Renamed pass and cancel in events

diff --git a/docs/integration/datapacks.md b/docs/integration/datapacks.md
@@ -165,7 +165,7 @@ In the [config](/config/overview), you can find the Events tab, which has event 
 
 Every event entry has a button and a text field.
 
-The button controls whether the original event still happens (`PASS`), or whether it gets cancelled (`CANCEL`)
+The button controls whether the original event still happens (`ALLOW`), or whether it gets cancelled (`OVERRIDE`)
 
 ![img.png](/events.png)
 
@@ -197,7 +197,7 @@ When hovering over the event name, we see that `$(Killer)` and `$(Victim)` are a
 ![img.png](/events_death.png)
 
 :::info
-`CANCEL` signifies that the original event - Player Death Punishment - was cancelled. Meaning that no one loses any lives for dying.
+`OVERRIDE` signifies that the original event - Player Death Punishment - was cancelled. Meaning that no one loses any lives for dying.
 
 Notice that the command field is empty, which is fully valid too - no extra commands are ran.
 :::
◇ ◇ ◇ ◇
Retype the entries above. Match them exactly.

Renamed pass and cancel in events

diff --git a/docs/integration/datapacks.md b/docs/integration/datapacks.md
@@ -165,7 +165,7 @@ In the [config](/config/overview), you can find the Events tab, which has event 
 
 Every event entry has a button and a text field.
 
-The button controls whether the original event still happens (`PASS`), or whether it gets cancelled (`CANCEL`)
+The button controls whether the original event still happens (`ALLOW`), or whether it gets cancelled (`OVERRIDE`)
 
 ![img.png](/events.png)
 
@@ -197,7 +197,7 @@ When hovering over the event name, we see that `$(Killer)` and `$(Victim)` are a
 ![img.png](/events_death.png)
 
 :::info
-`CANCEL` signifies that the original event - Player Death Punishment - was cancelled. Meaning that no one loses any lives for dying.
+`OVERRIDE` signifies that the original event - Player Death Punishment - was cancelled. Meaning that no one loses any lives for dying.
 
 Notice that the command field is empty, which is fully valid too - no extra commands are ran.
 :::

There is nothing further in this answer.